Archive for February 2009
Astronauts of Antiquity, Breakthrough
Lisa Gerrard, Violina (The Last Embrace)
Lal Meri, Borders
Lisa Germano, If I Think of Love
The Gits, Absynthe
Kylie, In My Arms
Holly Golightly, I Can’t Stand It
Go-Go’s, Skidmarks on My Heart
Paul John, Impetus (feat. Supernova)
Go Betty Go, You’re Your Own Worst Enemy
Tracy & the Plastics, Dawn Feather
Wire Daisies, Rocket Girl
Feist, My Moon, My Man
Fastbacks, Believe Me Never
Eleni Mandell, Artificial Fire
Christine Fellows, Vertebrae
Melissa Ferrick, Happy Song
The Godshills, The Unclean Spirit
The Fiery Furnaces, Blueberry Boat
Flashing Red Airplane, It’s a Long Way Down When You Know Your Way
Wow & Flutter, Car Crash
Fonda, The Young Lovers
Edith Frost, My God Insane
These Are Powers, Life of Birds
Frente!, Accidently Kelly Street
Eisley, Marvelous Things
Nous Non Plus, French Teacher
8 1/2 Souvenirs, Twisted Desire
Elastica, Da Da Da
Spiral Beach, Made of Stone
18th Dye, Poolhouse Blue
The Emeralds, Hey Everybody Let’s Dance Tonight
Asobi Seksu, Transparence
Erase Errata, Matter No Medley
Fabulous Disaster, Gia
Sick of Sarah, Bittersweet
Marianne Faithful, Boulevard of Broken Dreams
Ani DiFranco, Hello Birmingham
Mistress Stephanie and Her Melodic Cat, Awfully Confusing
The Distillers, Drain the Blood
The Rocking Horse Winner, Xmas Day
An album of ballads with female vocals, Bosque Brown doesn’t do anything wrong on “Baby,” but there are no surprises either.
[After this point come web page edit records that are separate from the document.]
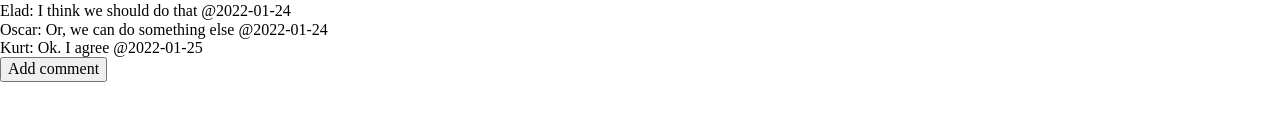
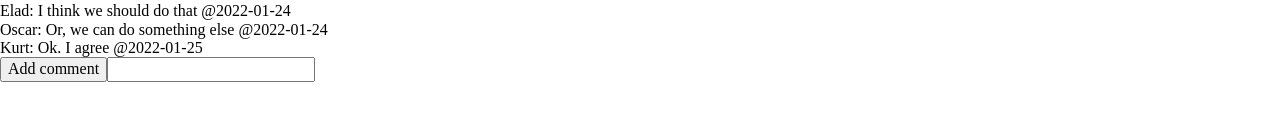
Before and after one commit to agiliteam-planner/agiliteam-front-end, a React (Create React App) app: page /task/new in a window 1280 px wide. Shown: the part 161-300 px from the top of the page. Built offline with nearby package versions, Linux system fonts and the light colour scheme.

Commit message:
adding new comments for Task is working!

```diff
--- a/src/components/TaskDetails.js
+++ b/src/components/TaskDetails.js
@@ -8,7 +8,12 @@ function TaskDetails(props) {
 
 	// temporary array of users
 	const users = ['Kurt', 'Oscar', 'Elad'];
+	const currentUser = 'Elad';
 
+	// New comment state
+	let [newComment, setNewComment] = useState('');
+
+	// Initialize Task state
 	const initialTaskState = {
 		title: 'New title',
 		description: 'Some more details',
@@ -36,6 +41,24 @@ function TaskDetails(props) {
 	const [taskState, setTaskState] = useState(initialTaskState);
 	console.log(taskState);
 
+	function handleComment(ev) {
+		ev.preventDefault();
+		const tmpTask = taskState;
+		const timeStamp = new Date().toISOString().slice(0, 10);
+		tmpTask.comments.push({
+			user: currentUser,
+			time: timeStamp,
+			content: newComment,
+		});
+		console.log(tmpTask);
+		setTaskState(tmpTask);
+		setNewComment('');
+	}
+
+	function handleCommentChange(ev) {
+		setNewComment(ev.target.value);
+	}
+
 	function handleChange(ev) {
 		// console.log('handle task details form');
 		setTaskState({ ...taskState, [ev.target.id]: ev.target.value });
@@ -43,7 +66,7 @@ function TaskDetails(props) {
 
 	return (
 		<div>
-			<form className='task-details-form'>
+			<form id='task-details-form'>
 				<label htmlFor='title'>Title</label>
 				<input
 					type='text'
@@ -103,7 +126,12 @@ function TaskDetails(props) {
 							);
 						})}
 					</div>
-					<button>Add comment</button>
+					<button onClick={handleComment}>Add comment</button>
+					<input
+						type='text'
+						id='new_comment'
+						value={newComment}
+						onChange={handleCommentChange}></input>
 				</div>
 			</form>
 		</div>
```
They’ve found what they are good at, and they stick with it.
“Train Song” has a little more of a beat, but it doesn’t take anything away from the band’s soul. The bass and piano definitely make the song a lot catchier.
“This Town” sounds like a Beatles cover, but no, it’s all Bosque Brown, all the time. “Phone Call” focuses a little more on the piano, although it causes me to wonder why small children in car commercials never are in child safety seats. Is it to show how safe their cars are?
There’s not much else to say. You either like strong female voices with subdued guitar and piano or you don’t.
These guys must have looked up “power pop” in the dictionary. “Something Unreal” is as good a song as any. They don’t take themselves too seriously, but they still try hard. That’s the best of both worlds, really.
“Fresh Pit” reminds me of the Posies. It’s a pretty timeless sound. Like many songs on this album, it’s a little short, but that’s okay. More time for honey-roasted peanuts!
“Pow3rfull” has the same intro as the hook in “Code Monkey” by Jonathan Coulton. I think that’s reason enough to like it, because the songs stands up on its own anyway, much like a metal utensil in a bowl of Dennison’s chili.
“Add Vice” and “Dance Trance Pants” remind me of Howard Jones. I told you. The sound is timeless. How can you go wrong with anything here? You can’t really. Maybe they suck live. These songs are all great, promise.
This band’s shtick is to spell everything as one word. I refuse to play along. This is just another semi-soulless female-fronted rock band. It is certainly passable, but there is nothing that stands out.
“Just Another Day” is a Sheryl Crow reject with lyrics and guitars that flow and connect seamlessly, but again, there is nothing groundbreaking here.
The best song is “Rocket Girl.” This band needs to do pop numbers. That is what it was built to do. And this track has no shame in belting out something that belongs on an adult contemporary radio station. Be proud of what you are! I am sure the women at Wire Daisies live shows are hot, just like at KT Tunstall shows.
“Gay Boy” is probably offensive. I mean, if putting a chimpanzee in a political cartoon is offensive, then so is this song, right? It actually has the best sensibilities of any track on the album. You can actually hear Wire Daisies try on this one.
If you want to hear them slow it down and still have meaning, then check out “Leaving So Soon.” This is another possible direction for this act, but as it stands, this self-titled set of songs is too inconsistent to be able to determine its fate.